According to John Key it was all just innocent “horsing around“. It wasn’t, of course – as John Armstrong in the New Zealand Herald understands. And Key knew that too.

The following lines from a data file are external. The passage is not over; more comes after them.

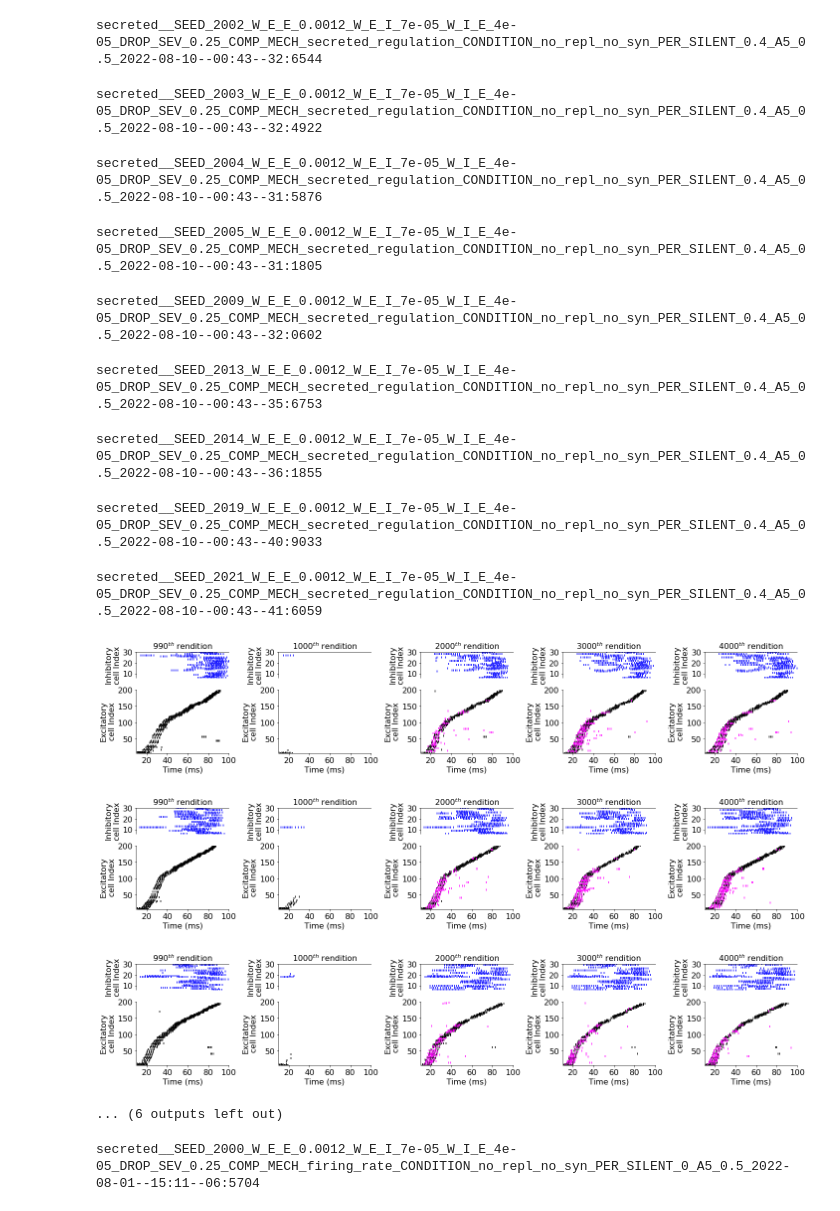
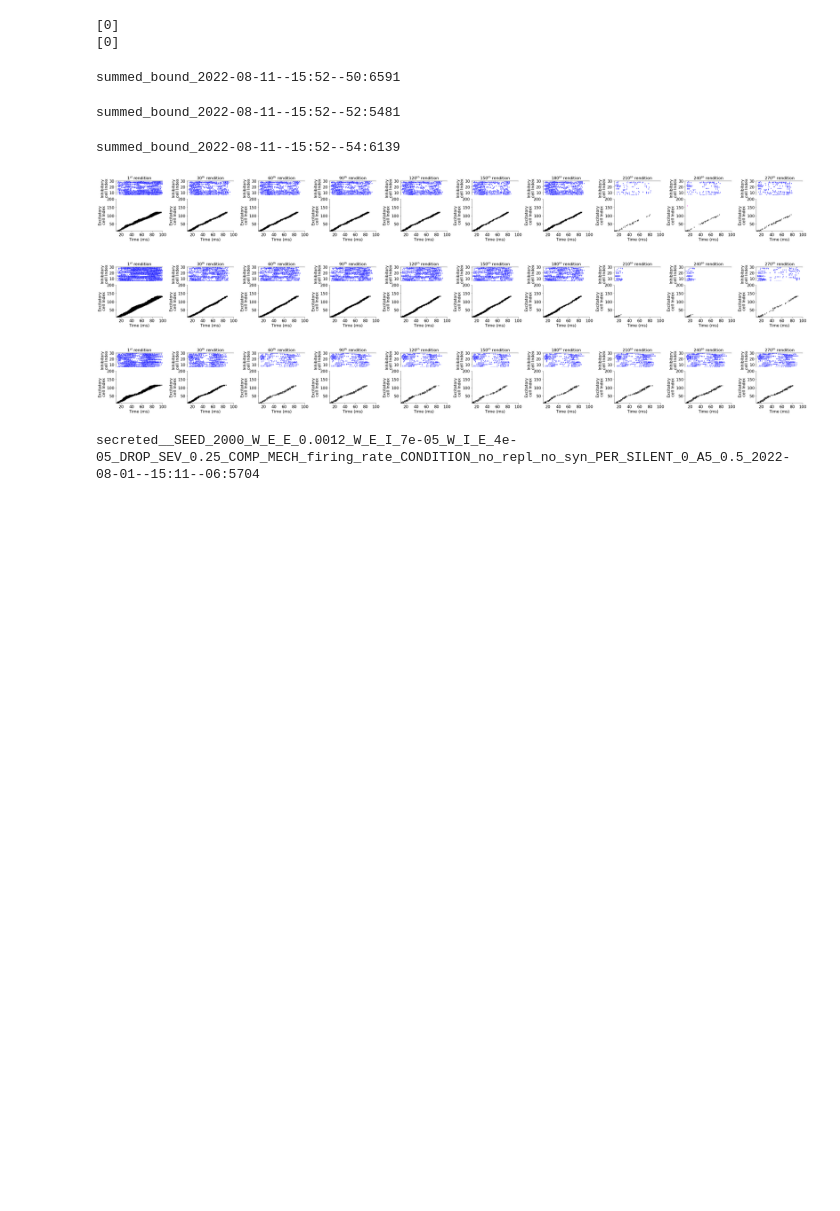
Before and after one commit to davidgbe/synfire_chain_growth, a Jupyter notebook: resilience_project_22_04_13/neurogenesis_+_heterosynaptic_comp_22_04_13/het_comp_triplet_stdp_secreted_rule_inh_08_09_22/nb.ipynb, the cells around one changed output. Saved outputs shown, nothing was run; the diff lists cells and outputs as text; code cells hidden in the pictures; blank space fills up the shorter version.

```diff
--- a/resilience_project_22_04_13/neurogenesis_+_heterosynaptic_comp_22_04_13/het_comp_triplet_stdp_secreted_rule_inh_08_09_22/nb.ipynb
+++ b/resilience_project_22_04_13/neurogenesis_+_heterosynaptic_comp_22_04_13/het_comp_triplet_stdp_secreted_rule_inh_08_09_22/nb.ipynb
@@ -280,3 +250,13 @@ X
+# %%
+recovered_exp_names, all_recovery_pers, all_n_eligible = determine_recovered([
+    ['summed_bound_2022-08-10--10:45--22:6535'],
+], np.arange(250, 290, 10), np.arange(1000, 1300, 10), n_excs=[200] * 12)
+
+print(all_recovery_pers)
+print(all_n_eligible)
+# %% [output]
+[0]
+[0]
 # %%
 def downsample_raster(raster, cell_idxs_to_show):
     j = 0
@@ -324,8 +304,8 @@ def make_figure_1_sparse(name, cell_range=(0, 900), new_cell_idx=None, per_shown
 
     count = 0
     for d_idx, exp_dir_name in enumerate(sorted(all_dirs)):
-        if exp_dir_name not in recovered_exp_names:
-            continue
+#         if exp_dir_name not in recovered_exp_names:
+#             continue
 #         if count >= 3:
 #             break
         print(exp_dir_name)
@@ -415,28 +395,21 @@ def make_figure_1_sparse(name, cell_range=(0, 900), new_cell_idx=None, per_shown
 #         save_fig(fig, './figures/paper/rasters', f'{exp_dir_name}.svg')
 # %%
 make_figure_1_sparse(
-    ['DROP_SEV_0.25', 'secreted_regulation', 'A5_0.5'],
+    ['summed_bound'],
     cell_range=(0, 200),
     new_cell_idx=200,
-    timepoints=[990, 1000, 2000, 3000, 4000],
-    sort_timepoint=4000,
+    timepoints=np.arange(0, 290, 30),
+    sort_timepoint=0,
     per_shown=1.,
     color='#c41f3b',
 )
 # %% [output]
-secreted__SEED_2002_W_E_E_0.0012_W_E_I_7e-05_W_I_E_4e-05_DROP_SEV_0.25_COMP_MECH_secreted_regulation_CONDITION_no_repl_no_syn_PER_SILENT_0.4_A5_0.5_2022-08-10--00:43--32:6544
+summed_bound_2022-08-11--15:52--50:6591
-secreted__SEED_2003_W_E_E_0.0012_W_E_I_7e-05_W_I_E_4e-05_DROP_SEV_0.25_COMP_MECH_secreted_regulation_CONDITION_no_repl_no_syn_PER_SILENT_0.4_A5_0.5_2022-08-10--00:43--32:4922
+summed_bound_2022-08-11--15:52--52:5481
-secreted__SEED_2004_W_E_E_0.0012_W_E_I_7e-05_W_I_E_4e-05_DROP_SEV_0.25_COMP_MECH_secreted_regulation_CONDITION_no_repl_no_syn_PER_SILENT_0.4_A5_0.5_2022-08-10--00:43--31:5876
+summed_bound_2022-08-11--15:52--54:6139
-secreted__SEED_2005_W_E_E_0.0012_W_E_I_7e-05_W_I_E_4e-05_DROP_SEV_0.25_COMP_MECH_secreted_regulation_CONDITION_no_repl_no_syn_PER_SILENT_0.4_A5_0.5_2022-08-10--00:43--31:1805
-secreted__SEED_2009_W_E_E_0.0012_W_E_I_7e-05_W_I_E_4e-05_DROP_SEV_0.25_COMP_MECH_secreted_regulation_CONDITION_no_repl_no_syn_PER_SILENT_0.4_A5_0.5_2022-08-10--00:43--32:0602
-secreted__SEED_2013_W_E_E_0.0012_W_E_I_7e-05_W_I_E_4e-05_DROP_SEV_0.25_COMP_MECH_secreted_regulation_CONDITION_no_repl_no_syn_PER_SILENT_0.4_A5_0.5_2022-08-10--00:43--35:6753
-secreted__SEED_2014_W_E_E_0.0012_W_E_I_7e-05_W_I_E_4e-05_DROP_SEV_0.25_COMP_MECH_secreted_regulation_CONDITION_no_repl_no_syn_PER_SILENT_0.4_A5_0.5_2022-08-10--00:43--36:1855
-secreted__SEED_2019_W_E_E_0.0012_W_E_I_7e-05_W_I_E_4e-05_DROP_SEV_0.25_COMP_MECH_secreted_regulation_CONDITION_no_repl_no_syn_PER_SILENT_0.4_A5_0.5_2022-08-10--00:43--40:9033
-secreted__SEED_2021_W_E_E_0.0012_W_E_I_7e-05_W_I_E_4e-05_DROP_SEV_0.25_COMP_MECH_secreted_regulation_CONDITION_no_repl_no_syn_PER_SILENT_0.4_A5_0.5_2022-08-10--00:43--41:6059
-[figure, old version]
+[figure, new version]
-[figure, old version]
+[figure, new version]
-[figure, old version]
+[figure, new version]
-... (6 outputs left out)
 # %%
 make_figure_1_sparse(
     ['DROP_SEV_0.25', 'firing_rate', 'A5_0.5'],
```
Also changed, not shown: parts of 10 cells of this notebook, 3 other files.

All his protests to the contrary amount to him pulling our collective … Continue reading

Posted in Democracy, Human Nature, National Identity, New Zealand Politics, Political Polls, Political Psychology | Tagged , , , , | 17 Comments

Seven Sharp, Campbell Live and TV Ratings – The ‘Nudge’ Factor

University of Chicago economist Richard Thaler and Harvard Law Professor Cass Sunstein  wrote a generally well-received book in 2008 called ‘Nudge: Improving Decisions about Health, Wealth, and Happiness‘. It was an accessible assemblage of very well known work in psychology … Continue reading

Posted in Economics, Free Market, Human Nature, Political Psychology | Tagged , , , | 5 Comments